Vukile Property Fund, which owns malls in South Africa and Spain, says it is benefiting from aggressive retailer expansion in its market, with vacancies at their lowest level since the fund’s inception in 2004, and trending downwards.
Strong demand for space from tenants focused on non-discretionary spending, such as grocers, fast-food retailers, and value-fashion, meant Vukile’s metrics were at odds with economic indicators, CEO Laurence Rapp said on Tuesday, when the company announced that SA mall footfall was now 97% of pre-Covid-19 levels.
“It really emphasises the strength of our properties, of regional, nodally dominant assets,” Rapp said at a press conference. “Retailers are looking to establish themselves in our market segment.”
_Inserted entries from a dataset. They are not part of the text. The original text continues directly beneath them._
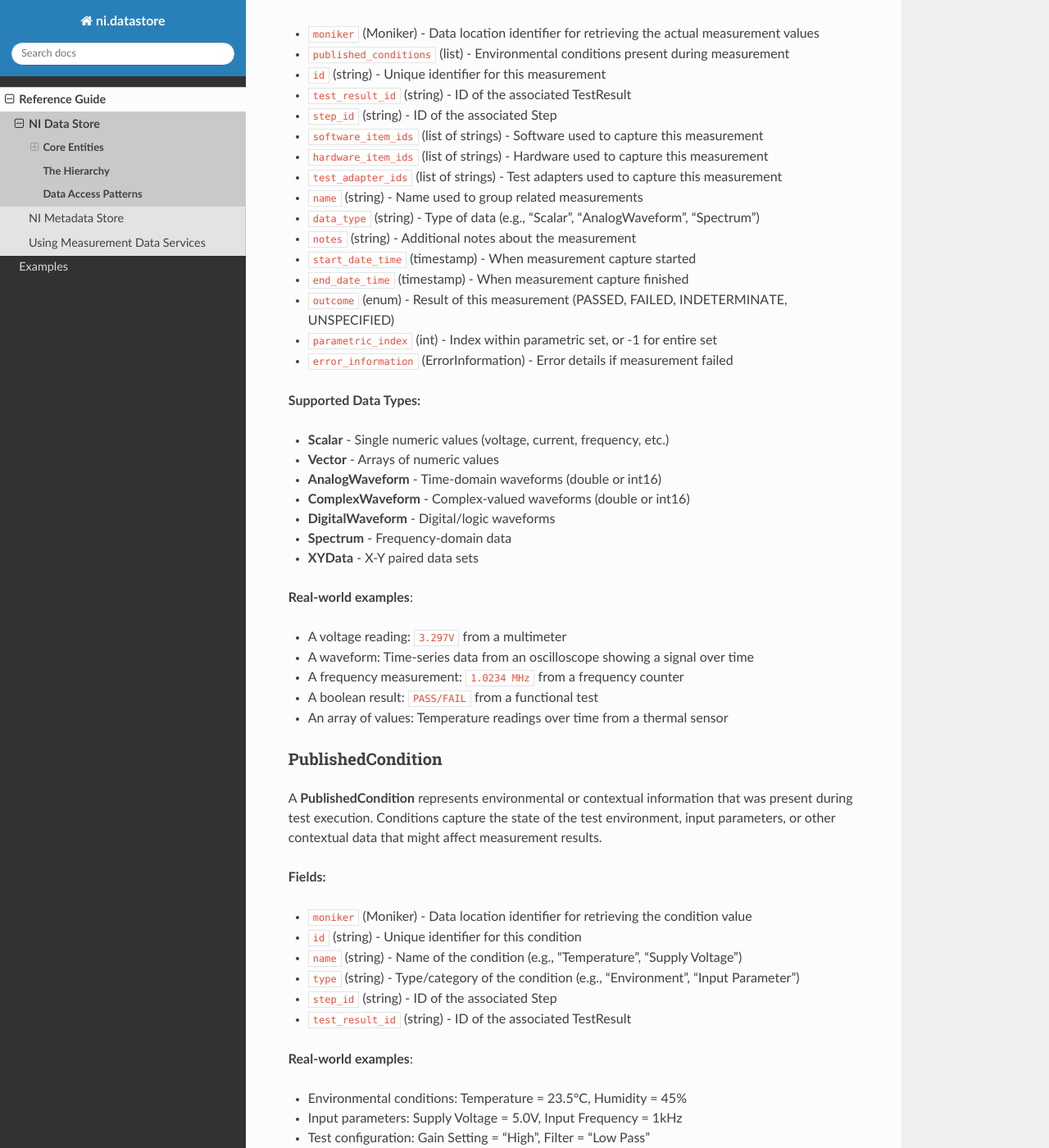
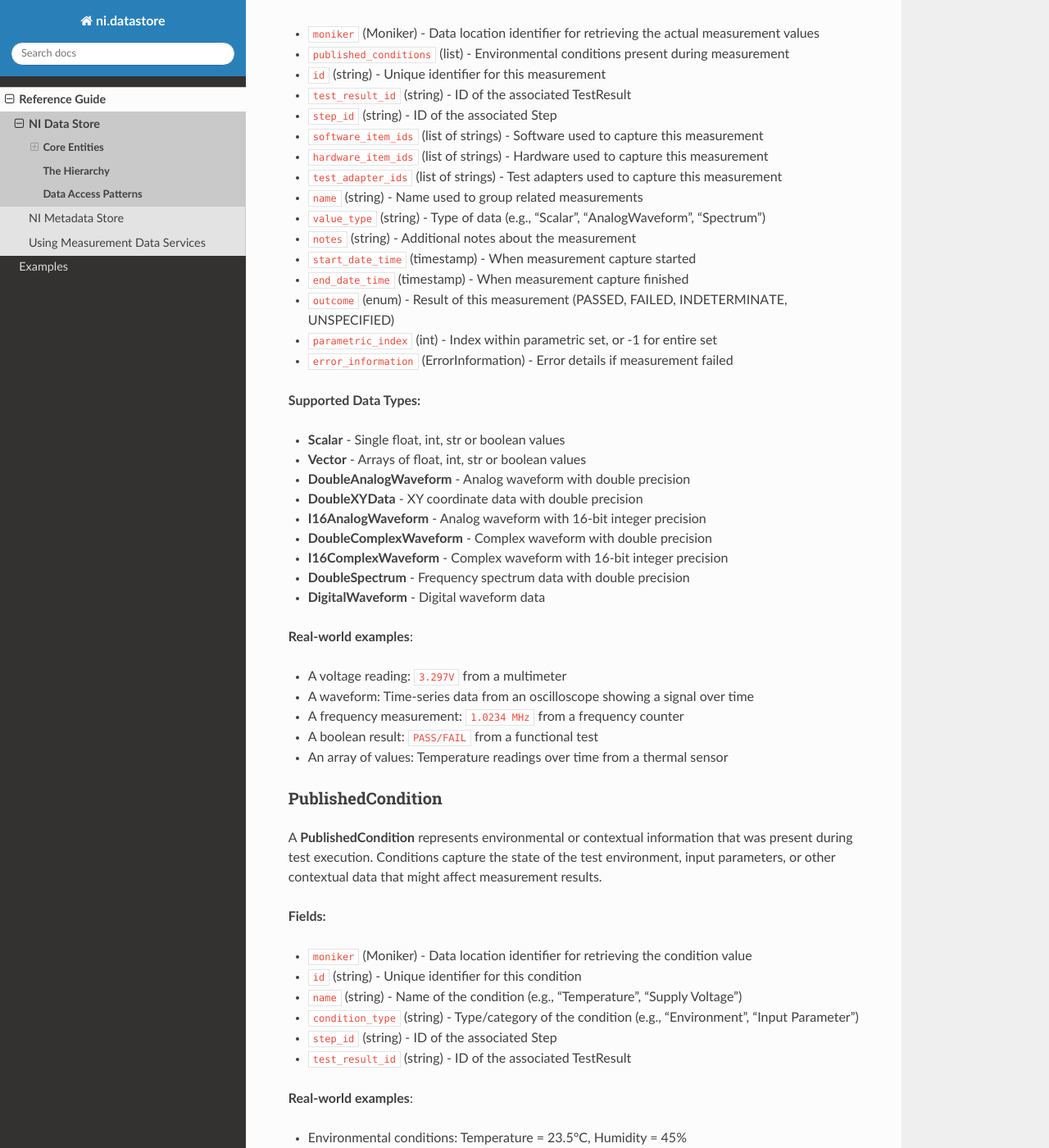
Before and after one commit to ni/datastore-python, a Sphinx documentation site: the page built from docs/reference/ni-data-store.md, in a window 1280 px wide and 1400 px high, scrolled down 2023 px. Shown: the whole window at 82% size. Built offline with Sphinx 7.4.7 and the Read the Docs theme 3.1.0, drawn with Linux system fonts in a browser that asks for light colours; pages that are not in the unit, such as notebooks, are missing from menus; some of the changed text lies outside the part shown.

Commit message:
Update data document to match current fields

```diff
--- a/docs/reference/ni-data-store.md
+++ b/docs/reference/ni-data-store.md
@@ -68,7 +68,7 @@
 - `hardware_item_ids` (list of strings) - Hardware used to capture this measurement
 - `test_adapter_ids` (list of strings) - Test adapters used to capture this measurement
 - `name` (string) - Name used to group related measurements
-- `data_type` (string) - Type of data (e.g., "Scalar", "AnalogWaveform", "Spectrum")
+- `value_type` (string) - Type of data (e.g., "Scalar", "AnalogWaveform", "Spectrum")
 - `notes` (string) - Additional notes about the measurement
 - `start_date_time` (timestamp) - When measurement capture started
 - `end_date_time` (timestamp) - When measurement capture finished
@@ -77,13 +77,15 @@
 - `error_information` (ErrorInformation) - Error details if measurement failed
 
 **Supported Data Types:**
-- **Scalar** - Single numeric values (voltage, current, frequency, etc.)
-- **Vector** - Arrays of numeric values
-- **AnalogWaveform** - Time-domain waveforms (double or int16)
-- **ComplexWaveform** - Complex-valued waveforms (double or int16)
-- **DigitalWaveform** - Digital/logic waveforms
-- **Spectrum** - Frequency-domain data
-- **XYData** - X-Y paired data sets
+- **Scalar** - Single float, int, str or boolean values
+- **Vector** - Arrays of float, int, str or boolean values
+- **DoubleAnalogWaveform** - Analog waveform with double precision
+- **DoubleXYData** - XY coordinate data with double precision
+- **I16AnalogWaveform** - Analog waveform with 16-bit integer precision
+- **DoubleComplexWaveform** - Complex waveform with double precision
+- **I16ComplexWaveform** - Complex waveform with 16-bit integer precision
+- **DoubleSpectrum** - Frequency spectrum data with double precision
+- **DigitalWaveform** - Digital waveform data
 
 **Real-world examples**:
 - A voltage reading: `3.297V` from a multimeter
@@ -99,7 +101,7 @@
 - `moniker` (Moniker) - Data location identifier for retrieving the condition value
 - `id` (string) - Unique identifier for this condition
 - `name` (string) - Name of the condition (e.g., "Temperature", "Supply Voltage")
-- `type` (string) - Type/category of the condition (e.g., "Environment", "Input Parameter")
+- `condition_type` (string) - Type/category of the condition (e.g., "Environment", "Input Parameter")
 - `step_id` (string) - ID of the associated Step
 - `test_result_id` (string) - ID of the associated TestResult
 
```
Also changed, not shown: other parts of docs/reference/ni-data-store.md (+7 -7 lines).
Vukile, which is valued at R14.3 billion on the JSE, owns 41 malls in South Africa worth R14.6 billion, including the Boksburg East Rand Mall and Gugulethu Square. The firm’s Spanish subsidiary, Castellana, is listed in Madrid and has a portfolio worth €1.01 billion (R17.9 billion)
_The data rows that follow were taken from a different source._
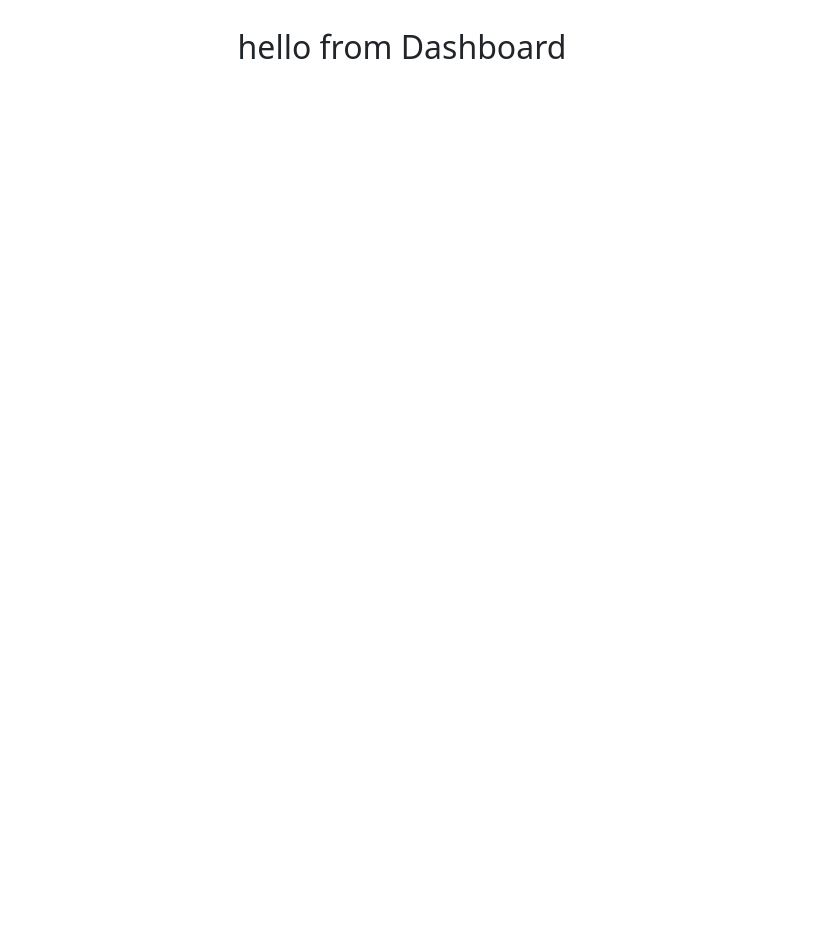
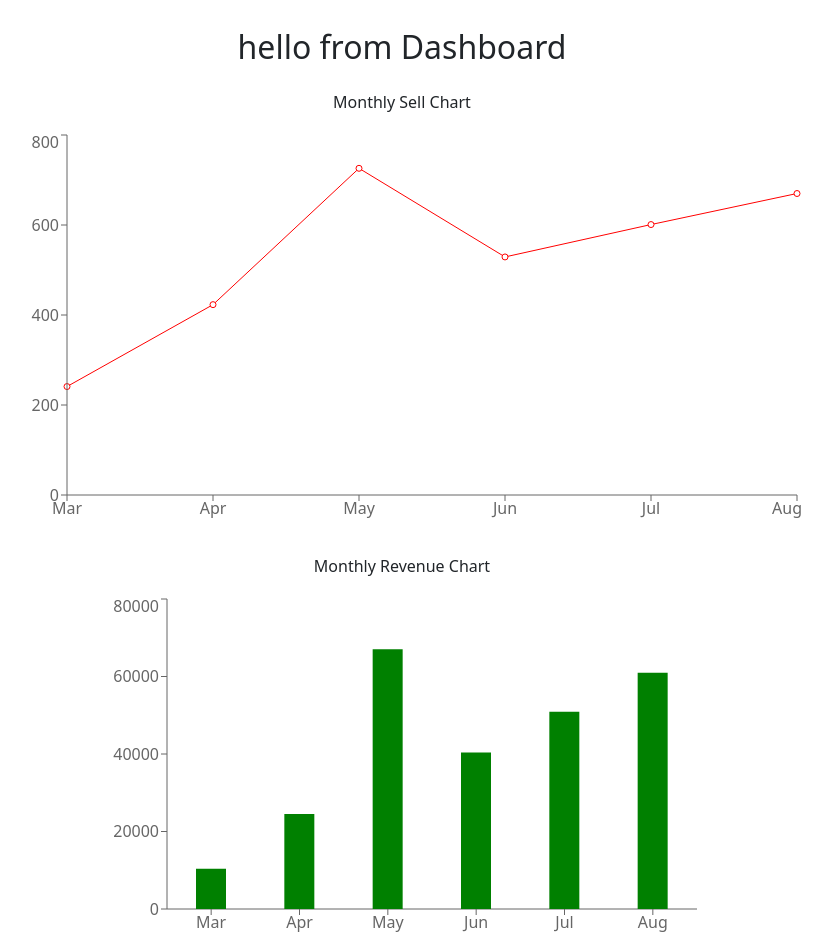
Before and after one commit to LabibIslam/product-analysis-website, a React (Create React App) app: page /dashboard in a window 1280 px wide. Shown: the part 40-992 px from the top of the page, without its empty margins (238-1070 px from the left). Before the commit the page ends 800 px from the top, so only its background shows below. Built offline with nearby package versions, Linux system fonts and the light colour scheme.

Commit message:
answered some questions

```diff
--- a/src/components/Blogs/Blogs.js
+++ b/src/components/Blogs/Blogs.js
@@ -8,6 +8,10 @@ const Blogs = () => {
                 <h2>What is context api?</h2>
                 <p>Context API is a React structure that enables you to exchange unique details and assists in solving prop-drilling from all levels of your application. It is a way for a React app to effectively produce global variables that can be passed around.</p>
             </div>
+            <div>
+                <h2>What is a semantic tag?</h2>
+                <p>Semantic HTML elements are those that clearly describe their meaning in a human- and machine-readable way. HTML was originally created as a markup language to describe documents on the early internet.</p>
+            </div>
         </div>
     );
 };
--- /dev/null
+++ b/src/components/Chart1/Chart1.js
@@ -0,0 +1,21 @@
+import React, { useEffect, useState } from 'react';
+import { Line, LineChart, XAxis, YAxis } from 'recharts';
+
+const Chart1 = () => {
+    const [data, setChartData] = useState([]);
+
+    useEffect(() => {
+        fetch('data.json')
+            .then(res => res.json())
+            .then(data => setChartData(data))
+    }, []);
+    return (
+        <LineChart width={800} height={400} data={data}>
+            <Line dataKey={'sell'} stroke="red"></Line>
+            <XAxis dataKey={'month'}></XAxis>
+            <YAxis></YAxis>
+        </LineChart>
+    );
+};
+
+export default Chart1;
--- /dev/null
+++ b/src/components/Chart2/Chart2.js
@@ -0,0 +1,21 @@
+import React, { useEffect, useState } from 'react';
+import { Bar, BarChart, XAxis, YAxis } from 'recharts';
+
+const Chart2 = () => {
+    const [data, setChartData] = useState([]);
+
+    useEffect(() => {
+        fetch('data.json')
+            .then(res => res.json())
+            .then(data => setChartData(data))
+    }, []);
+    return (
+        <BarChart width={600} height={350} data={data}>
+            <XAxis dataKey={'month'}></XAxis>
+            <YAxis></YAxis>
+            <Bar dataKey="revenue" barSize={30} fill="green"></Bar>
+        </BarChart>
+    );
+};
+
+export default Chart2;
--- a/src/components/Dashboard/Dashboard.js
+++ b/src/components/Dashboard/Dashboard.js
@@ -1,9 +1,23 @@
 import React from 'react';
+import Chart1 from '../Chart1/Chart1';
+import Chart2 from '../Chart2/Chart2';
 
 const Dashboard = () => {
     return (
-        <div className='my-8'>
+        <div className='my-8 justify-items-center'>
             <h2>hello from Dashboard</h2>
+            <div className='my-4'>
+                <p>Monthly Sell Chart</p>
+                <div className='flex justify-center'>
+                    <Chart1 ></Chart1>
+                </div>
+            </div>
+            <div className='my-4'>
+                <p>Monthly Revenue Chart</p>
+                <div className='flex justify-center'>
+                    <Chart2></Chart2>
+                </div>
+            </div>
         </div>
     );
 };
```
Vukile said on Tuesday that its like-for-like net operating income increased 4.2% to R600.5 million in the half-year to September 30, and that the company increased its dividend by 16.8% to 47.32c per share, for a total payout of R464 million. Vacancies in its SA retail portfolio, which accounts for 96% of the assets by value, fell to 2.3% from 2.6% previously, while rental reversions improved to 1.6% from 2.4% previously.
Footfall in the group’s township and rural malls was now consistently ahead of pre-pandemic levels, while despite a significant rebound, commuter and urban malls were at 86% and 88% of pre-pandemic levels, respectively.
“Given the macroeconomic data, you’d expect a softer environment,” Rapp said, adding that demand for space from certain retailers demonstrated that SA’s cash economy was still vibrant, and that inflation did not mean that consumers stopped shopping.
Six of the group’s top ten retailers opened a total of 40 new stores in its portfolio, led by TFG, Mr Price, and Pepkor, but other tenants, such as jewellers or those in the home furnishing business, fared poorly.
“We are reaping the benefits of our in-house strategic leasing team, which has increased the defensive nature of the portfolio with a high percentage of essential services tenants, mirroring changing shopping patterns,” he said.
Despite the country’s negative macroeconomic environment, Castellana remains in “a very good position,” according to Vukile. “Economists’ predicted consumption declines have not yet manifested in portfolio performance, where sales are still increasing and some tenants are showing double-digit growth.” In Spain, normalised net operating income increased by 7.5%, while vacancies remained at 1.6%.
Shifts in shopping
Vukile is also reshaping its portfolio, pursuing a strategy of owning dominant regional centres in rural and township areas across South Africa.
Vukile continues to actively rotate its portfolio, and previous asset sales were supplemented with R280 million in non-core asset sales. The proceeds will be invested in two strategically aligned dominant assets: Pan Africa Mall in Alexandra, Johannesburg, which was purchased for R421 million, and BT Ngebs City Mall in Mthatha, Eastern Cape, where Vukile is acquiring a 50% undivided share in a joint venture with Flanagan & Gerard Property Group for R400 million.